Managing pH and total alkalinity levels are essential for achieving optimum spa water chemistry balance. Correct spa water pH levels keep your bathers safe, and prevent cloudiness and scale deposits. In this guide we'll outline how you can do this to keep your spa water pH levels between the ideal range.
On the Spa water pH scale, 7 is perfectly neutral water. pH Levels lower than 7 are more acidic, and those higher than 7 are more basic. If you water pH varies too far on either side of 7, you can experience potentially water for your bathers or damaging water for your spa equipment.
Highly acidic water (pH levels lower than 7) reduce the effectiveness of our Spa Sanitiser. Lower Ph levels also mean you are running the risk of exposing your bathers to harmful bacteria. Lower Ph levels can also be damaging to your spa hardware.
With acidic water (low pH), we add acids to lower the pH level.
High Spa water Ph levels are not ideal either and will lead to problems. You will experience water that is not adequately sanitised and this can lead to unsafe bacteria levels and calcium build up in the surfaces of your spa and cloudy water.
With basic water (high pH), we add alkaline chemicals to increase the pH level.
Total alkalinity (TA) is a measure of concentrated alkaline substances dissolved in the Spa water. We need to measure and adjust TA levels before we tackle pH levels because total alkalinity contributes to keeping pH levels stable.
The reason we measure and adjust TA levels before we tackle pH levels is that total alkalinity contributes to keeping pH levels stable.

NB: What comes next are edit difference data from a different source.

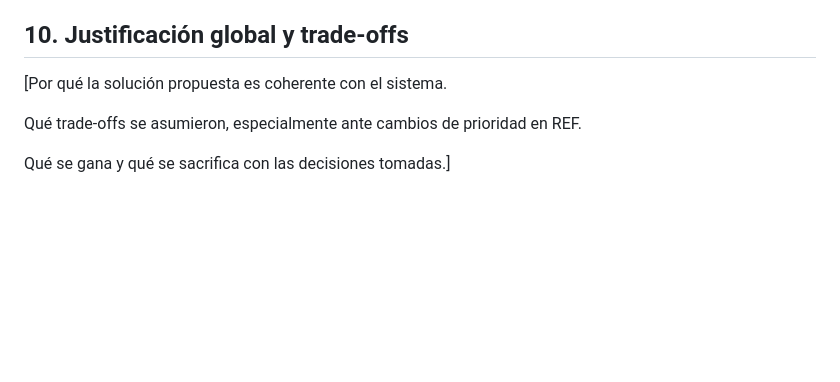
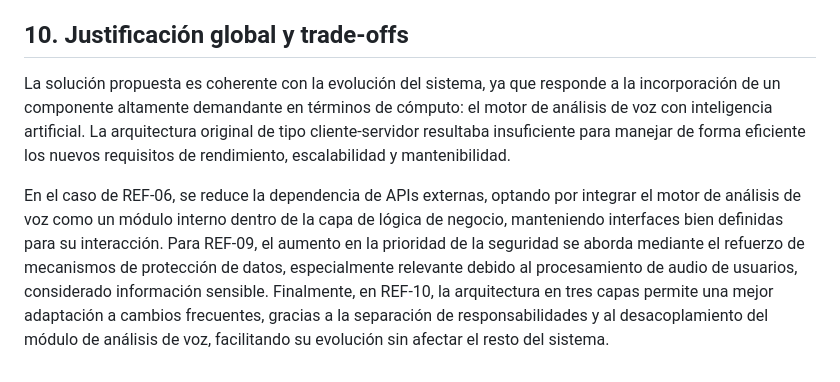
Before and after one commit to Eloratio/eloratio-Proyect, a Markdown page: impact_analysis.md, the part around the change. GitHub-like rendering; blank space fills up the shorter version.

```diff
--- a/impact_analysis.md
+++ b/impact_analysis.md
@@ -272,8 +272,8 @@ cambio de requerimientos y/o la repriorización de REF.]
 
 ## 10. Justificación global y trade-offs
 
-[Por qué la solución propuesta es coherente con el sistema.
+La solución propuesta es coherente con la evolución del sistema, ya que responde a la incorporación de un componente altamente demandante en términos de cómputo: el motor de análisis de voz con inteligencia artificial. La arquitectura original de tipo cliente-servidor resultaba insuficiente para manejar de forma eficiente los nuevos requisitos de rendimiento, escalabilidad y mantenibilidad.
 
-Qué trade-offs se asumieron, especialmente ante cambios de prioridad en REF.
-
-Qué se gana y qué se sacrifica con las decisiones tomadas.]
+En el caso de REF-06, se reduce la dependencia de APIs externas, optando por integrar el motor de análisis de voz como un módulo interno dentro de la capa de lógica de negocio, manteniendo interfaces bien definidas para su interacción.
+Para REF-09, el aumento en la prioridad de la seguridad se aborda mediante el refuerzo de mecanismos de protección de datos, especialmente relevante debido al procesamiento de audio de usuarios, considerado información sensible.
+Finalmente, en REF-10, la arquitectura en tres capas permite una mejor adaptación a cambios frecuentes, gracias a la separación de responsabilidades y al desacoplamiento del módulo de análisis de voz, facilitando su evolución sin afectar el resto del sistema.
```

The ideal total alkalinity measure is between 100 and 150 parts per million (ppm). If it's outside this range, add alkalinity increaser in small doses to move the TA into the optimal range, which can often correct the waters pH level as well.
Just remember that adjusting pH (increasing or decreasing will most likely also affect total alkalinity. So it's a balancing act.
If you find your spa water pH is all over place, the simplest solution can be to drain your spa water and start fresh. If you choose the option it's a good idea to run pipe cleaner through your spa the day before you drain the water. This will clean your spas pipes and eliminate contaminants that can negatively affect your water chemistry. It's also a good idea to clean your spa shell and filters during this process.
Remember also to use a hose filter when topping up your spa water (or refilling it). Hose filters keep metals and other contaminants out of the water in the first place.
Maintaining optimum water balance and clean pipes and filters will pay off over and over again. You can head off most chemistry problems that an wreak havoc on your bathers and your spa equipment.
Also it is best practice to change the spa water completely at least every three or four months. This will prevent having to struggle to to balance poorly balance water in the first place.